• _TASK_:
Among the entries below, how many lines include the word "presentation"? Reply with only the number.

Before-and-after change records:
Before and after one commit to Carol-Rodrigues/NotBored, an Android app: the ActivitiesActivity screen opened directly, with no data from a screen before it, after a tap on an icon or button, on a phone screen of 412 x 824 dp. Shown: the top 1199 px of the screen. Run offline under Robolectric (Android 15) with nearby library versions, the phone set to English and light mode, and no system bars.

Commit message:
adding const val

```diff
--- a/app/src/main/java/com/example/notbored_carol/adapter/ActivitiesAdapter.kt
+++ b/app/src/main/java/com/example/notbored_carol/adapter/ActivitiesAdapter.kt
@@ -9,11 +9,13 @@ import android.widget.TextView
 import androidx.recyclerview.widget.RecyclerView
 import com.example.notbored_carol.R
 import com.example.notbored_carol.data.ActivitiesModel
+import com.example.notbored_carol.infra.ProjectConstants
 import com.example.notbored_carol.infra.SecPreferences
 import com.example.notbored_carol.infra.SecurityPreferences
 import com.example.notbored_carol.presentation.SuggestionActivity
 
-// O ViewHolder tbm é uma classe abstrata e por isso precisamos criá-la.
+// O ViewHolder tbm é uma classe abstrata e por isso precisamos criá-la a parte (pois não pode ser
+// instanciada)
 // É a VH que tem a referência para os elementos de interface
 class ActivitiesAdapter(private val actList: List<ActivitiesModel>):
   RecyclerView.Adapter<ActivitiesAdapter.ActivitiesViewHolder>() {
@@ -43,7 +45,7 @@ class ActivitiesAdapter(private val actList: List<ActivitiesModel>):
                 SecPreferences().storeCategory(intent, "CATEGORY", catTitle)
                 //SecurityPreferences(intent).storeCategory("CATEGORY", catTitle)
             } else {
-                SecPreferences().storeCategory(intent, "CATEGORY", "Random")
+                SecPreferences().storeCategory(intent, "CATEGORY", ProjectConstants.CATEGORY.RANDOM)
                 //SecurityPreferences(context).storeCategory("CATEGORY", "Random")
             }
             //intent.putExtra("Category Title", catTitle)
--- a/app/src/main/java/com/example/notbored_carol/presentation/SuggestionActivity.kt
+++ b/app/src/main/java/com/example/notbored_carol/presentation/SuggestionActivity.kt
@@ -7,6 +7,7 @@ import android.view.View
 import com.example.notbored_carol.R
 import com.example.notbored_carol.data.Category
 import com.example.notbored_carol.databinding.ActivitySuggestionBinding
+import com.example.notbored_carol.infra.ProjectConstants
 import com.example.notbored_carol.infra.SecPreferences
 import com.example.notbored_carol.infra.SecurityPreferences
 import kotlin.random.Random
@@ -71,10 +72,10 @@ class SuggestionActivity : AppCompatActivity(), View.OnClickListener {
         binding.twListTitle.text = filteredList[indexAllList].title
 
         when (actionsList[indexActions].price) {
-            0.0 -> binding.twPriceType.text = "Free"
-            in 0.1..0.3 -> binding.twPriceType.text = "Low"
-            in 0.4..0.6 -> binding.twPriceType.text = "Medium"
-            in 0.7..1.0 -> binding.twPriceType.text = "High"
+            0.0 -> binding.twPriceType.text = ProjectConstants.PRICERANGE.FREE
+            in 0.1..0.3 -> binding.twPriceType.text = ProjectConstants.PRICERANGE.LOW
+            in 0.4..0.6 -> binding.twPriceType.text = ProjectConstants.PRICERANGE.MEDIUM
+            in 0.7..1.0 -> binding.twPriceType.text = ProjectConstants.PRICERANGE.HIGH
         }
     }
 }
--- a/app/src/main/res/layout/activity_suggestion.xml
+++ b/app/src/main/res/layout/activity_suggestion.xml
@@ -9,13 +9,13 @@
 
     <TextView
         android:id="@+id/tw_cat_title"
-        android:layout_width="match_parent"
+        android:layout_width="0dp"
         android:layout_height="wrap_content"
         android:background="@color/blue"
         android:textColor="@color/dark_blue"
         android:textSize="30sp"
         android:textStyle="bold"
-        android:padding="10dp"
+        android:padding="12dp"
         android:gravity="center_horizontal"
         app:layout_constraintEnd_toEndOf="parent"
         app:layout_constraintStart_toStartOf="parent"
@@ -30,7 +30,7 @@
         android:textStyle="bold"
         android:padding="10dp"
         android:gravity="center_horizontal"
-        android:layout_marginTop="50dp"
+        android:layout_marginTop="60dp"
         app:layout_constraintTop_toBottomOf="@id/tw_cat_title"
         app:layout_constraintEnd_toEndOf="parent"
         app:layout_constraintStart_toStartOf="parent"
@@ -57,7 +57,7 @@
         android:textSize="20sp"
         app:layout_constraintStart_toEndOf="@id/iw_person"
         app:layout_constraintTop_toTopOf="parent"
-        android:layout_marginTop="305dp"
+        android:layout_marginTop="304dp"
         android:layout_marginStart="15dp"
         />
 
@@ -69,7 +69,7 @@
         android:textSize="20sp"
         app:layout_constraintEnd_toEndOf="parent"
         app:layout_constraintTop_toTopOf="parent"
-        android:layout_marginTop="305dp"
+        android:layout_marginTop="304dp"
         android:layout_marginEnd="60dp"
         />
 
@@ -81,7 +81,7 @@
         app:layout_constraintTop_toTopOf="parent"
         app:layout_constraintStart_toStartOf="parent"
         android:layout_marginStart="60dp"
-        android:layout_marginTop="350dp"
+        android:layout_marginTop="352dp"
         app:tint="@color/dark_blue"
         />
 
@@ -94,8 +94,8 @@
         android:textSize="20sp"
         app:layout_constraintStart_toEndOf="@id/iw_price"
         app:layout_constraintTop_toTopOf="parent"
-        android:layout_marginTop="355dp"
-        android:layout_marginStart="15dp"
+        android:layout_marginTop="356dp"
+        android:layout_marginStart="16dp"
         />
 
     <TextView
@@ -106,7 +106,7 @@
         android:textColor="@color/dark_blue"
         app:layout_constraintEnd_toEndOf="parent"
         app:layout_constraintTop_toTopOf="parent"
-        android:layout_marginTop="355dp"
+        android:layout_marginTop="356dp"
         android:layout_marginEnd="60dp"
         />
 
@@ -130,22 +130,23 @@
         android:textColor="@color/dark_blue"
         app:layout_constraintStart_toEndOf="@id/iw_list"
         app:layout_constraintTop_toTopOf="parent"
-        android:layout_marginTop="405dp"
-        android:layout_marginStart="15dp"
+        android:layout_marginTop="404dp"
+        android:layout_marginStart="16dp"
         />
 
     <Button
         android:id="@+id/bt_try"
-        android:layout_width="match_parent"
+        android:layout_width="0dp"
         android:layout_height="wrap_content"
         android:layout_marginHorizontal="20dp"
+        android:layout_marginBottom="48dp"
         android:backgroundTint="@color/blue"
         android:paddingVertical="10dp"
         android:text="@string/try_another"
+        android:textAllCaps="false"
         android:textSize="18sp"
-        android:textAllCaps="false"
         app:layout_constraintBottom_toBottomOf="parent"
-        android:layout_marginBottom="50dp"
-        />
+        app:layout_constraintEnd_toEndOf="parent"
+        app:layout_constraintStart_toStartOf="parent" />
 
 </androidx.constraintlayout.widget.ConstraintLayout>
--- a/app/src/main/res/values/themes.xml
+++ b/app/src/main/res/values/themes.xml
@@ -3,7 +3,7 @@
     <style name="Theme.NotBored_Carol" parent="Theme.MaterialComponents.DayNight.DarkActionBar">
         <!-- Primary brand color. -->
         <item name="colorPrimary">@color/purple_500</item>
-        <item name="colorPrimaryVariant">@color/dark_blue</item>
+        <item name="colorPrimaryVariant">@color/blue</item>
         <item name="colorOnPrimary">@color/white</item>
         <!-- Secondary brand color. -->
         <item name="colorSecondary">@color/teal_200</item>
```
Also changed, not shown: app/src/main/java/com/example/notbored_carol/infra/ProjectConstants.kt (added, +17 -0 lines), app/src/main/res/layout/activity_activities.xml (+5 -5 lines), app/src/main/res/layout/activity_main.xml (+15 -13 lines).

• _RESPONSE TO THE EXERCISE_:
3